Here’s our weekly wrap of what’s going on in the world economy.
The global economy’s in its weakest shape since the financial crisis a decade ago, Bloomberg Economics analysis shows. And the reminders are all around: China got more affirming evidence of its big slowdown, with industrial output and retail sales softening and a jump in unemployment. The question now is how big that slowdown will be, and what China’s stimulus — and the U.S.-China negotiations — will do to put a floor under it. Japan got more bad news on manufacturing sentiment and in the hard investment data. Germany, Europe’s growth driver, can’t hide from the daunting external risks. And Turkey just entered its first recession in a decade. Still, here are a few reasons to believe things won’t be all bad.
- Brazil Industry Flop Raises Doubts About Economic Recovery
- China Seeks to Defuse Its $4.5 Trillion Local Hidden Debt Bomb
- Powell’s Labor Market Worries Find Plenty of Support in the Data
Despite claims of progress in talks by both sides, a hoped-for summit between President Donald Trump and President Xi Jinping to sign an agreement to end their trade war will now take place at the end of April — if it happens at all. That comes after the Chinese central bank chief hailed movement on many “crucial” issues and Trump attempted to soothe Chinese concerns that he’d do to Xi what he did to Kim Jong Un. Meanwhile in Europe, uncertainty over how and when the U.K. will exit the European Union persists and no matter the path ahead, damage already has been done to the British economy.
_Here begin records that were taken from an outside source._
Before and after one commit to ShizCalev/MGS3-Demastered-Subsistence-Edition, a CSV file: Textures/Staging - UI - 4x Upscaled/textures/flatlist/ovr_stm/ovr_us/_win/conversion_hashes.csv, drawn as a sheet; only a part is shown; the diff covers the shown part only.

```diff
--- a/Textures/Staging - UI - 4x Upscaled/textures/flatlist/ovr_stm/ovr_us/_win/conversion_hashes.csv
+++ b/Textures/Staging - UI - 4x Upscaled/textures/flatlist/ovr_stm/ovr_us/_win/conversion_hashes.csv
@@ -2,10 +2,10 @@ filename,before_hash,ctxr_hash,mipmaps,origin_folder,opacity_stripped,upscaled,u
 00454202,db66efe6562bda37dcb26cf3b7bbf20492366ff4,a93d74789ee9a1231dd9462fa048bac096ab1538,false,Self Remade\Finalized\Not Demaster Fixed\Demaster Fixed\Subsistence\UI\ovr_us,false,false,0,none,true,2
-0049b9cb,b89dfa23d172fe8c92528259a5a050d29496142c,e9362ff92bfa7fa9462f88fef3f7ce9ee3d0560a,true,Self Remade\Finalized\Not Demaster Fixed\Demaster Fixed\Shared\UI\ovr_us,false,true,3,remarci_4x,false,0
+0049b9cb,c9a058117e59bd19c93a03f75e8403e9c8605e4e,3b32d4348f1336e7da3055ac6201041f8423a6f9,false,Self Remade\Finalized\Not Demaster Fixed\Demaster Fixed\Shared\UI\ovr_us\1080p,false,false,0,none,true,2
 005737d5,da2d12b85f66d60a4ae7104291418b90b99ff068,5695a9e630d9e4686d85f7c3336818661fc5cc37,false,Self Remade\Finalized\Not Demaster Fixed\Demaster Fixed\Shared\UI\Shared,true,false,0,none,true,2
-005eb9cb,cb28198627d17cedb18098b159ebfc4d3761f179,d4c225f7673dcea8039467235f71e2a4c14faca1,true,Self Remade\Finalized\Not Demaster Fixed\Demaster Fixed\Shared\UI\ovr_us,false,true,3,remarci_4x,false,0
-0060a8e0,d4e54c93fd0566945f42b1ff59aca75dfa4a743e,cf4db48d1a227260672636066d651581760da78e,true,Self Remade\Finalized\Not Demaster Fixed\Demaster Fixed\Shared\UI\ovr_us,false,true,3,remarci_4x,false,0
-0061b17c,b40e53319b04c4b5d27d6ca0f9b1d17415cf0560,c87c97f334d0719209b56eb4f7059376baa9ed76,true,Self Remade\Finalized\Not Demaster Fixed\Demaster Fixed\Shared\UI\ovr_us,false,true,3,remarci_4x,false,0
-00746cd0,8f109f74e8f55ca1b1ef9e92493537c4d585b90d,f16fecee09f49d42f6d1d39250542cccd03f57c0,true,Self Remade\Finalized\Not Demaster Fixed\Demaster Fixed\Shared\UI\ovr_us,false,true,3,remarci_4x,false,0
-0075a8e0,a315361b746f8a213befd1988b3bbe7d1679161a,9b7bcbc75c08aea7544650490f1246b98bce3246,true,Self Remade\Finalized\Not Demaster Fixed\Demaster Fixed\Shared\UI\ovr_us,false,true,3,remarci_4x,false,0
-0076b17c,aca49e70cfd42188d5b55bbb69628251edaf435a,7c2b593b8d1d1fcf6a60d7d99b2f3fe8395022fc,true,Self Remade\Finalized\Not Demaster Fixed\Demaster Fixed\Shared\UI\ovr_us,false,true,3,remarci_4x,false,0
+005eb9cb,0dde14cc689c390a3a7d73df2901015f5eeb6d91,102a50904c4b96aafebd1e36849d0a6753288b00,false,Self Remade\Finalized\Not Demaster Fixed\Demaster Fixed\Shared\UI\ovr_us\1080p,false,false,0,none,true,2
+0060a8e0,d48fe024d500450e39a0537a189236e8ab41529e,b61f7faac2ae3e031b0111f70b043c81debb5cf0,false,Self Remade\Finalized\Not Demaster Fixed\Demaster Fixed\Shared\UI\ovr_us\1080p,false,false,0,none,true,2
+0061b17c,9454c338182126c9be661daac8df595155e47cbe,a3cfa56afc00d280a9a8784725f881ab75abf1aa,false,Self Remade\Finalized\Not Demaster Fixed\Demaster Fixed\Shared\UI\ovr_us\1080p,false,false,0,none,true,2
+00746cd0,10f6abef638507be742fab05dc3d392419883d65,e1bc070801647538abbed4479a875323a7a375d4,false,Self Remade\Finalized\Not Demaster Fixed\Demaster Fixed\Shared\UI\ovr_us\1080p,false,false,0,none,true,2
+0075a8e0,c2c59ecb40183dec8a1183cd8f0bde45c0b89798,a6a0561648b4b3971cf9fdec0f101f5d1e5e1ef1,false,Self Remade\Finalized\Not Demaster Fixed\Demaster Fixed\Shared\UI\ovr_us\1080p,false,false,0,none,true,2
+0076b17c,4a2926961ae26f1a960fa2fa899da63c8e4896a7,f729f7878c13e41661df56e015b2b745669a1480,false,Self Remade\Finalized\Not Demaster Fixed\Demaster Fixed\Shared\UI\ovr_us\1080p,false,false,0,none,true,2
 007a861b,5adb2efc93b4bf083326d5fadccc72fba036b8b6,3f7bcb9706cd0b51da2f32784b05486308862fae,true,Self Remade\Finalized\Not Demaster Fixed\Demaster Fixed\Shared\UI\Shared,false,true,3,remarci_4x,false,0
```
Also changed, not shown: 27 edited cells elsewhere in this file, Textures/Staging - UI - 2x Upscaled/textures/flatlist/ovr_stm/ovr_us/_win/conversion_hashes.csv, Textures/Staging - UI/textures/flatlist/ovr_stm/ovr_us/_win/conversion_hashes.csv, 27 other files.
- Bruised Emerging Markets Brace for Reality of China’s Trade Pain
- Cohn Says U.S. Is ‘Desperate’ to Sign Trade Agreement With China
- The Case of the Vanishing Van, And Its Meaning for the Trade War
Central Banker Puzzles
Low inflation continues to befuddle central bankers the world over. Even as it gives relief to some emerging markets that rushed to tighten last year, it’s maddening Federal Reserve officials in its mystery and engendering mixed feelings among Indian policy makers ahead of the election there. The Fed chief offered some fresh relief for global peers in reiterating his understanding of the word “patience.” Bank of Japan observers are gloomy enough that they still see potential for stimulus as the Fed and ECB turn more dovish. The BOJ offers longer-term cautionary tales for other central banks as they eye the next downturn.
- Why Central Banks Like Canada’s Are Finding It Hard to Get Home
- ECB’s Loan Bazooka Might Not Reveal True Firepower for Months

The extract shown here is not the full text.